We've recently completed a major study looking into how non-manager behaviours contribute in positive and negative ways towards organisational culture and UGRs. This study, which acquired the views of more than 1000 people in over 30 countries, revealed some fascinating insights.
The study can be found here
The Report's Media Release:
Many senior managers out of touch with workplace culture
A recent international study of more than 1000 people has confirmed what many have long suspected, senior managers are unaware of what their staff really think.
The study titled Bad Behaviours, Toxic Cultures, which was undertaken by Australian based Keystone Management Services, reveals that many senior managers don’t realise staff are gossiping, spreading rumours, ridiculing management and displaying general negativity.
Director of Keystone Management Services, Steve Simpson, said the study found consistent and strong differences about how senior, middle and non-managers viewed their workplace culture.
“More than 40 per cent of employees surveyed said that negative behaviour was rife in their workplace, yet only 20 per cent of senior managers felt this behaviour was commonplace,” Mr Simpson said.

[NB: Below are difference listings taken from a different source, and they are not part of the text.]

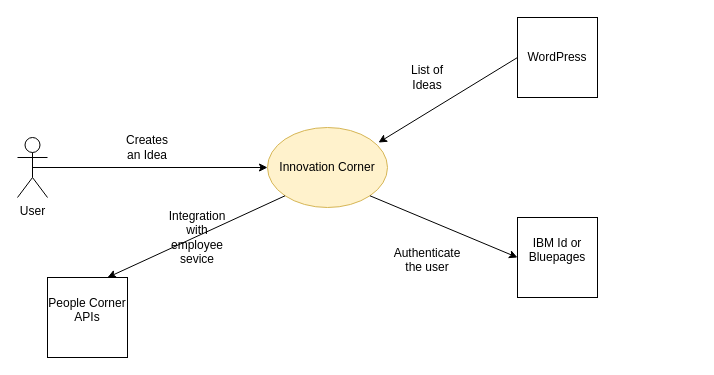
Above: System Context.drawio in bhagyaravi/knative-ocp-3.11 (draw.io), before the change. Source tidied: cells renumbered, new cells numbered last; positions are measured from the earlier drawing's top-left corner, leaving out a move shared by most shapes. Both pictures are drawn from the tidied source at 100%, with x=0, y=0 at pixel (17, 17).
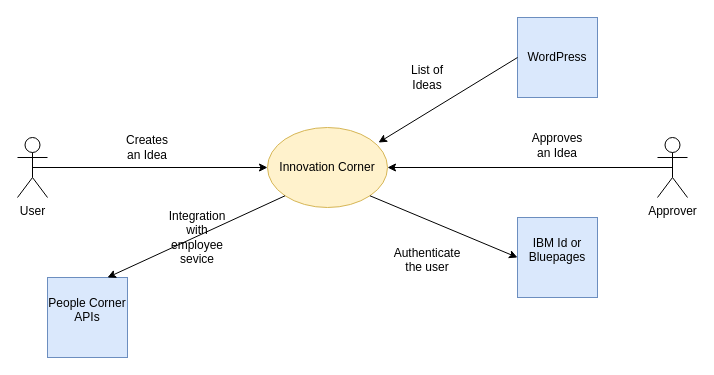
After the change.

The edit, as a diff of the source:
```diff
@@
 <mxGraphModel>
   <root>
     <mxCell id="0" />
     <mxCell id="1" parent="0" />
     <mxCell id="2" value="Innovation Corner" style="ellipse;whiteSpace=wrap;html=1;fillColor=#fff2cc;strokeColor=#d6b656;" parent="1" vertex="1">
       <mxGeometry x="250" y="110" width="120" height="80" as="geometry" />
     </mxCell>
     <mxCell id="3" value="User" style="shape=umlActor;verticalLabelPosition=bottom;verticalAlign=top;html=1;outlineConnect=0;" parent="1" vertex="1">
       <mxGeometry y="120" width="30" height="60" as="geometry" />
     </mxCell>
     <mxCell id="4" style="endArrow=classic;html=1;exitX=0.5;exitY=0.5;exitDx=0;exitDy=0;exitPerimeter=0;entryX=0;entryY=0.5;entryDx=0;entryDy=0;" parent="1" edge="1" source="3" target="2">
       <mxGeometry relative="1" as="geometry" />
     </mxCell>
     <mxCell id="5" value="Creates an Idea" style="text;html=1;strokeColor=none;fillColor=none;align=center;verticalAlign=middle;whiteSpace=wrap;rounded=0;" parent="1" vertex="1">
       <mxGeometry x="110" y="120" width="40" height="20" as="geometry" />
     </mxCell>
-    <mxCell id="6" value="WordPress" style="whiteSpace=wrap;html=1;" parent="1" vertex="1">
+    <mxCell id="6" value="WordPress" style="whiteSpace=wrap;html=1;fillColor=#dae8fc;strokeColor=#6c8ebf;" parent="1" vertex="1">
       <mxGeometry x="500" width="80" height="80" as="geometry" />
     </mxCell>
     <mxCell id="7" style="endArrow=classic;html=1;exitX=0;exitY=0.5;exitDx=0;exitDy=0;entryX=0.925;entryY=0.188;entryDx=0;entryDy=0;entryPerimeter=0;" parent="1" edge="1" source="6" target="2">
       <mxGeometry relative="1" as="geometry" />
     </mxCell>
     <mxCell id="8" value="List of Ideas" style="text;html=1;strokeColor=none;fillColor=none;align=center;verticalAlign=middle;whiteSpace=wrap;rounded=0;" parent="1" vertex="1">
       <mxGeometry x="390" y="50" width="40" height="20" as="geometry" />
     </mxCell>
-    <mxCell id="9" value="&lt;div&gt;IBM Id or Bluepages &lt;br&gt;&lt;/div&gt;&lt;div&gt;&lt;br&gt;&lt;/div&gt;" style="whiteSpace=wrap;html=1;" parent="1" vertex="1">
+    <mxCell id="9" value="&lt;div&gt;IBM Id or Bluepages &lt;br&gt;&lt;/div&gt;&lt;div&gt;&lt;br&gt;&lt;/div&gt;" style="whiteSpace=wrap;html=1;fillColor=#dae8fc;strokeColor=#6c8ebf;" parent="1" vertex="1">
       <mxGeometry x="500" y="200" width="80" height="80" as="geometry" />
     </mxCell>
     <mxCell id="10" style="endArrow=classic;html=1;exitX=1;exitY=1;exitDx=0;exitDy=0;entryX=0;entryY=0.5;entryDx=0;entryDy=0;" parent="1" edge="1" source="2" target="9">
       <mxGeometry relative="1" as="geometry" />
     </mxCell>
     <mxCell id="11" value="&lt;div&gt;Authenticate the user&lt;/div&gt;&lt;div&gt;&lt;br&gt;&lt;/div&gt;" style="text;html=1;strokeColor=none;fillColor=none;align=center;verticalAlign=middle;whiteSpace=wrap;rounded=0;" parent="1" vertex="1">
       <mxGeometry x="390" y="240" width="40" height="20" as="geometry" />
     </mxCell>
-    <mxCell id="12" value="&lt;div&gt;People Corner APIs&lt;br&gt;&lt;/div&gt;&lt;div&gt;&lt;br&gt;&lt;/div&gt;" style="whiteSpace=wrap;html=1;" parent="1" vertex="1">
+    <mxCell id="12" value="&lt;div&gt;People Corner APIs&lt;br&gt;&lt;/div&gt;&lt;div&gt;&lt;br&gt;&lt;/div&gt;" style="whiteSpace=wrap;html=1;fillColor=#dae8fc;strokeColor=#6c8ebf;" parent="1" vertex="1">
       <mxGeometry x="30" y="260" width="80" height="80" as="geometry" />
     </mxCell>
     <mxCell id="13" style="endArrow=classic;html=1;entryX=0.75;entryY=0;entryDx=0;entryDy=0;exitX=0;exitY=1;exitDx=0;exitDy=0;" parent="1" edge="1" source="2" target="12">
       <mxGeometry relative="1" as="geometry" />
     </mxCell>
     <mxCell id="14" value="Integration with employee sevice" style="text;html=1;strokeColor=none;fillColor=none;align=center;verticalAlign=middle;whiteSpace=wrap;rounded=0;" parent="1" vertex="1">
       <mxGeometry x="160" y="210" width="40" height="20" as="geometry" />
     </mxCell>
+    <mxCell id="15" value="Approver" style="shape=umlActor;verticalLabelPosition=bottom;verticalAlign=top;html=1;outlineConnect=0;" parent="1" vertex="1">
+      <mxGeometry x="640" y="120" width="30" height="60" as="geometry" />
+    </mxCell>
+    <mxCell id="16" style="endArrow=classic;html=1;exitX=0.5;exitY=0.5;exitDx=0;exitDy=0;exitPerimeter=0;entryX=1;entryY=0.5;entryDx=0;entryDy=0;" parent="1" edge="1" source="15" target="2">
+      <mxGeometry relative="1" as="geometry" />
+    </mxCell>
+    <mxCell id="17" value="Approves an Idea" style="text;html=1;strokeColor=none;fillColor=none;align=center;verticalAlign=middle;whiteSpace=wrap;rounded=0;" parent="1" vertex="1">
+      <mxGeometry x="520" y="118" width="40" height="20" as="geometry" />
+    </mxCell>
   </root>
 </mxGraphModel>
```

“In contrast 72 per cent of senior managers said staff often displayed positive, solutions-oriented mind sets, while only 50 per cent of non-managers felt this behaviour was commonly showed.
“Overall 51 per cent of senior managers rated their workplace culture highly, compared to 28 per cent of middle managers and 29 per cent of non managers,” he said.
Mr Simpson said the results are disturbing as a negative workplace culture can have dire consequences on an organisation.
‘The worrying thing about the study is that senior managers seem to be unaware problems exist, which means it is unlikely that underlying issues will be addressed,” he said.
“Consequence of a negative workplace culture include staff who only carry out the minimum work required, lost productivity as energies are directed towards negative behaviour and a higher staff turnover.
“Not only are all of these symptoms very unpleasant, but they can also have a major impact on the bottom line performance of a business.
Mr Simpson said it is vital that senior managers are in touch with workplace bevaviour, and there are some simple steps that can be undertaken to improve toxic cultures.
“Managers need to put in place tools to monitor the organisation’s culture and then act on the results and be open to feedback,” he said.
“It is important that senior managers are seen as being proactive and align what they say they are going to do with what they actually do or staff will not bother voicing concerns.
“Non-managers can also help improve their workplace culture by directing their energies towards being constructive and by speaking to their manager if they have a problem rather than dealing with the issue in a negative manner,” he said.
The Impact of Organisational Culture
In 2010 we conducted research into the impact of organisational culture on performance and productivity. We wanted to quantify how people rated their existing culture and to get their views on the performance and productivity gains that could be achieved if their culture was realistically improved to be as good as it could.
This report provides details of the outcomes from this survey - results which are truly compelling for organisational leaders.
If you ever needed a 'business case' to argue for an investment in workplace culture, this report fits the bill.
The report is availbale here